From an ethical point of view, the inclusion of children and young people in research is problematic due to their inability to give informed consent and meaningfully express their views. The ethical aspects of research are multiplied if the research participant might have experienced child abuse, neglect, exploitation, or other forms of violence or assisted in such acts. Talking about victimization might be difficult and generate a sense of betrayal of attachment figures. On the other hand, the usual ethical procedure of asking parents or other caretakers to give consent for their children to discuss issues of maltreatment gives them the power to act as gatekeepers to stop children from participating in research. Therefore, researchers should contemplate if parental consent should be waived and how research can be developed to mobilise children's agency and ensure their meaningful cooperation in researching different aspects of violence that affect them. This chapter presents and critically analyses different research examples and discusses their ethical dimensions from a children's rights perspective. The research questions start with discussing the utility of consulting children in research on maltreatment; the gatekeeping role of caregivers; the distress and harm eventually caused to children and young people by participation in research and the benefits of participation for children. The survey examples discussed lead to the conclusions that research on maltreatment might sometimes cause distress; caregivers' power to refuse consent for their children's participation in research on maltreatment can alter epidemiologic data and impede children's right to express their opinion on issues that are central to their lives and therefore, it should be waived; consulting children is essential for collecting data on and improving responses to child maltreatment; and children's contribution to research on maltreatment depends on the adopted methodologies of the research, more advanced forms of participation, and training children to express their opinions, thus enriching scientific knowledge and promoting change.
The objective of the chapter is to provide an integrative appraisal of recent participatory research projects with children on violence and maltreatment conducted by members of…
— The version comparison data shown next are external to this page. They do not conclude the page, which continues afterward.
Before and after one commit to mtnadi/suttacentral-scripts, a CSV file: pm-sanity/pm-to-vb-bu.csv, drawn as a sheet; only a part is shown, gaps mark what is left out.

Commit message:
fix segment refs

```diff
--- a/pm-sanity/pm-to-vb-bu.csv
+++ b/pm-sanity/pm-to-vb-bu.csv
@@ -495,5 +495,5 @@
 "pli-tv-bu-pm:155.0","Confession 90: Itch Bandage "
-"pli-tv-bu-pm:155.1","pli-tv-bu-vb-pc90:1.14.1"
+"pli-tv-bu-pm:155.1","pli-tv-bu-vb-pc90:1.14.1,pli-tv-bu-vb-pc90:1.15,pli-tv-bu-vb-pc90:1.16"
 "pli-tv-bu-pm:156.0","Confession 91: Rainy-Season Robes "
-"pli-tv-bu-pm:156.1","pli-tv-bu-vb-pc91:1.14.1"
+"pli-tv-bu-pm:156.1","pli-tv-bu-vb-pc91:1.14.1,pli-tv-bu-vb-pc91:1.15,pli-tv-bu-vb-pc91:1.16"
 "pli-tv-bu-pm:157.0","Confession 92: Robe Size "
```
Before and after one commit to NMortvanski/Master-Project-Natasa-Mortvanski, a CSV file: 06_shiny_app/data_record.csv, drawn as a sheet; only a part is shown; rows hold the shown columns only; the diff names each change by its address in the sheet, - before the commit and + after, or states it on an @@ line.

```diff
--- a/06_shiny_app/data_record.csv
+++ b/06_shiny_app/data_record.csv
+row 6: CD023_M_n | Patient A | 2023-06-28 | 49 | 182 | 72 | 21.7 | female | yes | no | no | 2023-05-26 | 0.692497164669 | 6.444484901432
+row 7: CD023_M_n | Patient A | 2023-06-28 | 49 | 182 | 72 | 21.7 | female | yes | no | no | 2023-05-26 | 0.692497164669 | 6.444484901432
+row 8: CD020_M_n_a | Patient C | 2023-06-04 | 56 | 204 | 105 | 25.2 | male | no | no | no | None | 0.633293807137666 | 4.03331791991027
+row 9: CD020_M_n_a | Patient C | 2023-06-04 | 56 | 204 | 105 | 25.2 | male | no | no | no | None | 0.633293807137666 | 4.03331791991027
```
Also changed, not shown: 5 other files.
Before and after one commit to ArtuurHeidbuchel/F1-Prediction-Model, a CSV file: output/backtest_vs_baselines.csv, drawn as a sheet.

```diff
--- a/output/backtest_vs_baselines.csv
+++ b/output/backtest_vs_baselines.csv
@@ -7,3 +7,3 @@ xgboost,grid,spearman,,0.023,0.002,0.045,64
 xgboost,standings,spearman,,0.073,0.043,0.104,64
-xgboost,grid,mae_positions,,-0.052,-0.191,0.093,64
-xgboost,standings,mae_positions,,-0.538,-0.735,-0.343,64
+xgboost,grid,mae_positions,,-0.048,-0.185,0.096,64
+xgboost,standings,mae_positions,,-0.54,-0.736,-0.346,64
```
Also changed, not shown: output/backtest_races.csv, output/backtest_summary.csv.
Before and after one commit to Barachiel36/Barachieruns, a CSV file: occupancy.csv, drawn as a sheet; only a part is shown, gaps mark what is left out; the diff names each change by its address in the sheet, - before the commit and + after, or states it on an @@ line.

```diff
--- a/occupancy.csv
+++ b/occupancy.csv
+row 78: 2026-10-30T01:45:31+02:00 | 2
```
The objective of the chapter is to provide an integrative appraisal of recent participatory research projects with children on violence and maltreatment conducted by members of the COST Action CA 19106 working group on children's participation (WG3) and their colleagues to identify what is working well and what needs to change in future research. The evaluation of research examples clustered around four key questions: Why, when, how and how much do children participate in research? Data were collected using a unified tool designed to characterise participatory research, which was distributed among WG3 members. In addition, chapters of the current book were another source of data about participatory research. Overall, data on 19 studies involving 46,761 children were collected and analysed using Shier's matrix. Findings show that most studies (n = 10) engaged children as consultants to adults in data collection, whereas a few studies (n = 5) demonstrated a more children-led research approach. The analysis uncovered specific areas where more progress is required, including engaging children in decisions about the research topic, involving young children, utilising methods that are more natural and familiar to children, and gaining children's reflective accounts about their participation experience. The authors encourage scholars to publish their work to advance evidence-based knowledge and skills in participatory research with children about sensitive topics.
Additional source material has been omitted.